### Task to complete
Wherever a line in the material contains the word "padding", copy that line.

··· Given data

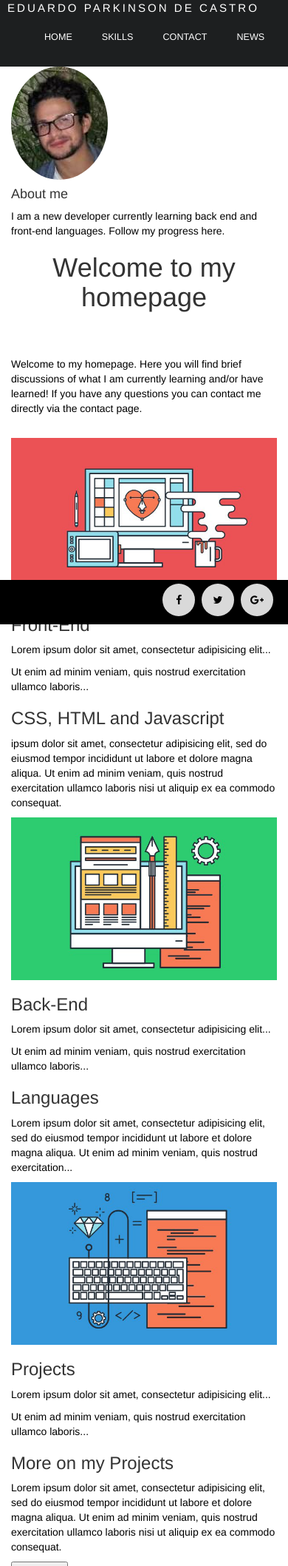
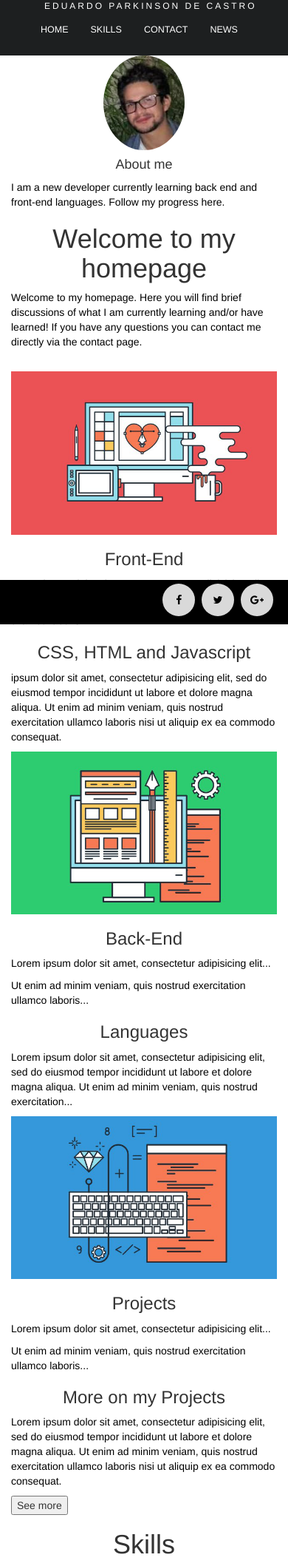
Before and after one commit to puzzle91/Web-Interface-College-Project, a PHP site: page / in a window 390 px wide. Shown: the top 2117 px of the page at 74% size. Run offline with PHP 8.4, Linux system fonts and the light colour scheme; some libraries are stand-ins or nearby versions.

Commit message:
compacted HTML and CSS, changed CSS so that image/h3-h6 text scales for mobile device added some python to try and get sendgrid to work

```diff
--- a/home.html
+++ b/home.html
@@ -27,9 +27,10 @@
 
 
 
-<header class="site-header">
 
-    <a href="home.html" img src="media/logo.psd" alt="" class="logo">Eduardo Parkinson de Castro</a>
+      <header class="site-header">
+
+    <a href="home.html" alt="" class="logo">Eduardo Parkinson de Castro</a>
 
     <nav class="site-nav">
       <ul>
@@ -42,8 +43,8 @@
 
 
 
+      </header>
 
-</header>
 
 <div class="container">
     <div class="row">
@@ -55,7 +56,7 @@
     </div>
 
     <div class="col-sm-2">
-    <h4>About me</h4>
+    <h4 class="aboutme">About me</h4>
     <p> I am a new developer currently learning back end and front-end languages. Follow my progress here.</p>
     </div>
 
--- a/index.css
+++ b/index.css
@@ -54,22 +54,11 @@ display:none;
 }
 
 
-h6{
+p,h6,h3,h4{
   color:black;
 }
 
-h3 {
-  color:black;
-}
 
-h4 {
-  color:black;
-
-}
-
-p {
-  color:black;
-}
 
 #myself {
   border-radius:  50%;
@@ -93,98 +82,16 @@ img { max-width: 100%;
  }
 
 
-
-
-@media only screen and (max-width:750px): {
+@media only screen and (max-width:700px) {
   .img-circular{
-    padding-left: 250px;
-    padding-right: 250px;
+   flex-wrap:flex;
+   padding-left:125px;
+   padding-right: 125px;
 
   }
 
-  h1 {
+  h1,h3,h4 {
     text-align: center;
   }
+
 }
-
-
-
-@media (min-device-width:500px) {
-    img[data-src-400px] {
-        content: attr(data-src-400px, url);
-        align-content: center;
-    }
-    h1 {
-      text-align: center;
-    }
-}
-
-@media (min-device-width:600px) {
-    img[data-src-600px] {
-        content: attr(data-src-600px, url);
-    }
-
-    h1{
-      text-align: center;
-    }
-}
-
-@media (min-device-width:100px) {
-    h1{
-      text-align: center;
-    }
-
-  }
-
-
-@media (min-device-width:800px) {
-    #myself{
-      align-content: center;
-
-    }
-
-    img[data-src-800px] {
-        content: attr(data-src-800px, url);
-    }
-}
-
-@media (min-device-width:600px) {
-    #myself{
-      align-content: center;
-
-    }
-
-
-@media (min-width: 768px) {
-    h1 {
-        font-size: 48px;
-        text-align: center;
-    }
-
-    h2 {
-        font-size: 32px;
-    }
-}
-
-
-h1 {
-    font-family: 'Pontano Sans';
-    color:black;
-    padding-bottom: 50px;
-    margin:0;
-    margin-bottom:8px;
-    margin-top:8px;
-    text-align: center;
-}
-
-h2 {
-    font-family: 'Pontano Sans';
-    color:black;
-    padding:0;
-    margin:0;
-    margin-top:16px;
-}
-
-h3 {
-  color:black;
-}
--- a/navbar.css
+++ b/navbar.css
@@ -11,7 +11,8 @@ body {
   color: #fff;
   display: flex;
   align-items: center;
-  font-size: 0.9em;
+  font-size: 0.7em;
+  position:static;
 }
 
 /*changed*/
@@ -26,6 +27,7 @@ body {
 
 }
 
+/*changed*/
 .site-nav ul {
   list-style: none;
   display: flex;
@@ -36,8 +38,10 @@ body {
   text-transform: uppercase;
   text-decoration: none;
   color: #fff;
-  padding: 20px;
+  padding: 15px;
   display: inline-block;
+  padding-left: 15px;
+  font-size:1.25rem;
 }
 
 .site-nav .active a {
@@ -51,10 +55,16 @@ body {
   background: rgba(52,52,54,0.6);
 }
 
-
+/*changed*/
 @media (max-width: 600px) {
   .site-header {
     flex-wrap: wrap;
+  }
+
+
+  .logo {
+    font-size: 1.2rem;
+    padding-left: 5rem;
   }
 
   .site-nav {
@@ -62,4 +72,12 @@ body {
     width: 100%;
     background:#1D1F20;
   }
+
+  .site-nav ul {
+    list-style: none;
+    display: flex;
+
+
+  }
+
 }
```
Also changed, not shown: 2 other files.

······
··· Given data

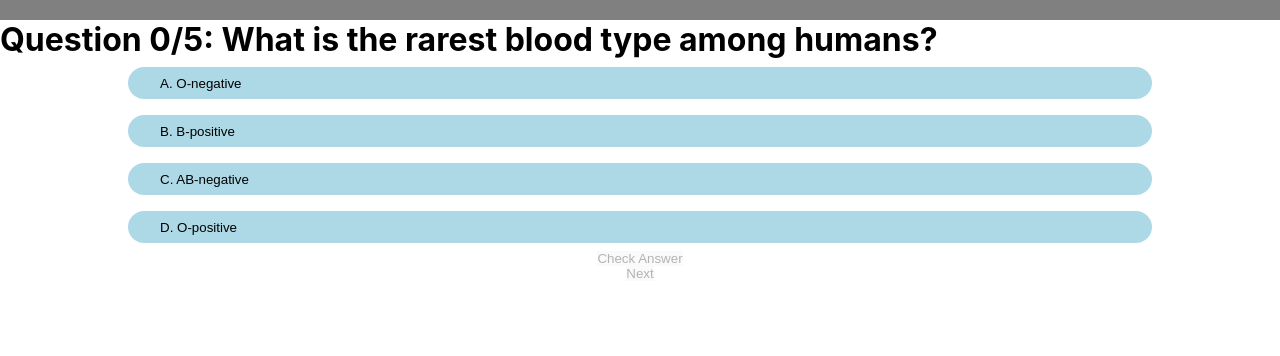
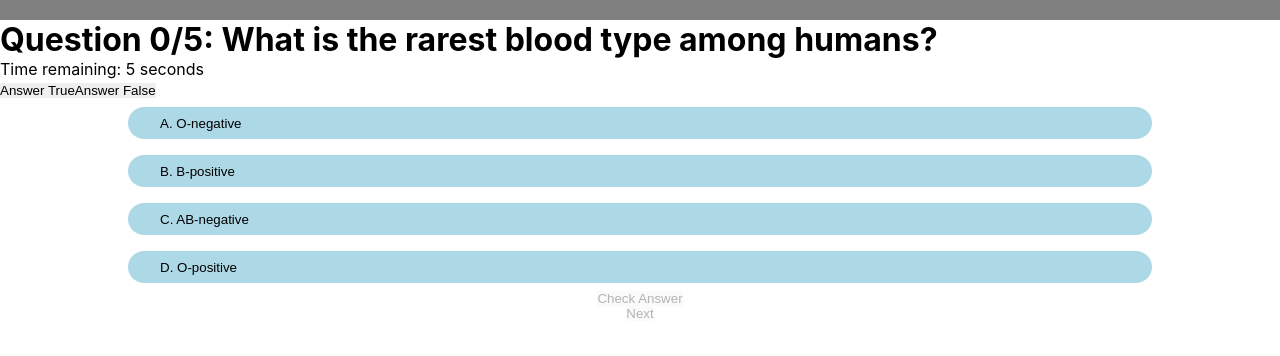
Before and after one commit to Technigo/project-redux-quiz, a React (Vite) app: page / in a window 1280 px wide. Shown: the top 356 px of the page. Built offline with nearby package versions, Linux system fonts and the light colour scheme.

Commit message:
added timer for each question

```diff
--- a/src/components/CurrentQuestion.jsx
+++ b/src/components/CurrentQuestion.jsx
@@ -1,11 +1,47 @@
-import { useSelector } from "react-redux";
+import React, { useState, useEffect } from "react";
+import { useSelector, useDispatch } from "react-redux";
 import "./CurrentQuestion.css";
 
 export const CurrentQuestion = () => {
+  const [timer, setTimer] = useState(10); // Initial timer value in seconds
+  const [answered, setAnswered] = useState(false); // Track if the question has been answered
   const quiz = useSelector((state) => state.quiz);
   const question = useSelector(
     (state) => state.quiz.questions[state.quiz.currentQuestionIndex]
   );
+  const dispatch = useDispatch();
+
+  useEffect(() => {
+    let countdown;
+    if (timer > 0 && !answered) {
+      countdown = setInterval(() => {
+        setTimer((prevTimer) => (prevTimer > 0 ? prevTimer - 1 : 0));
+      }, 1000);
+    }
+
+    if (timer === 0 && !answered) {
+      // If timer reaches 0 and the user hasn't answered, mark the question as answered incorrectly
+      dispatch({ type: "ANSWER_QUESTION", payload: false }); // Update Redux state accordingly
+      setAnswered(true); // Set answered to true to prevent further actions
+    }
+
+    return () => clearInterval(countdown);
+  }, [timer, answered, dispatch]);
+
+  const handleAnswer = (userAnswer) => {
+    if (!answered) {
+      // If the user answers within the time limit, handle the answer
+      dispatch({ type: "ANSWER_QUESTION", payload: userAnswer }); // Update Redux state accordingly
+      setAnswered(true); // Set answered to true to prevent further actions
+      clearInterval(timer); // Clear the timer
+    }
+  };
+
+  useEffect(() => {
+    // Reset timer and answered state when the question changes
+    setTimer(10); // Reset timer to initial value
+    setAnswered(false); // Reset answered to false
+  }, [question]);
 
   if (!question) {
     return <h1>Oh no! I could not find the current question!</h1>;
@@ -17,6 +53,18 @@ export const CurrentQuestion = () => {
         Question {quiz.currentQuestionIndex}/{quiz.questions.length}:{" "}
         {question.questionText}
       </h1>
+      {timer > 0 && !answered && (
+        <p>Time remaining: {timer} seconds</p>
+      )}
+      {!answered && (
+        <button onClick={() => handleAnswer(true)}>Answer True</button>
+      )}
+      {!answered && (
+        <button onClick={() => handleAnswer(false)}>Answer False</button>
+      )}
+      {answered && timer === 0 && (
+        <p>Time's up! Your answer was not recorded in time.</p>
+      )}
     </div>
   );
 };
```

······

### Task output
-    padding-left: 250px;
-    padding-right: 250px;
+   padding-left:125px;
+   padding-right: 125px;
-    padding-bottom: 50px;
-    padding:0;
-  padding: 20px;
+  padding: 15px;
+  padding-left: 15px;
+    padding-left: 5rem;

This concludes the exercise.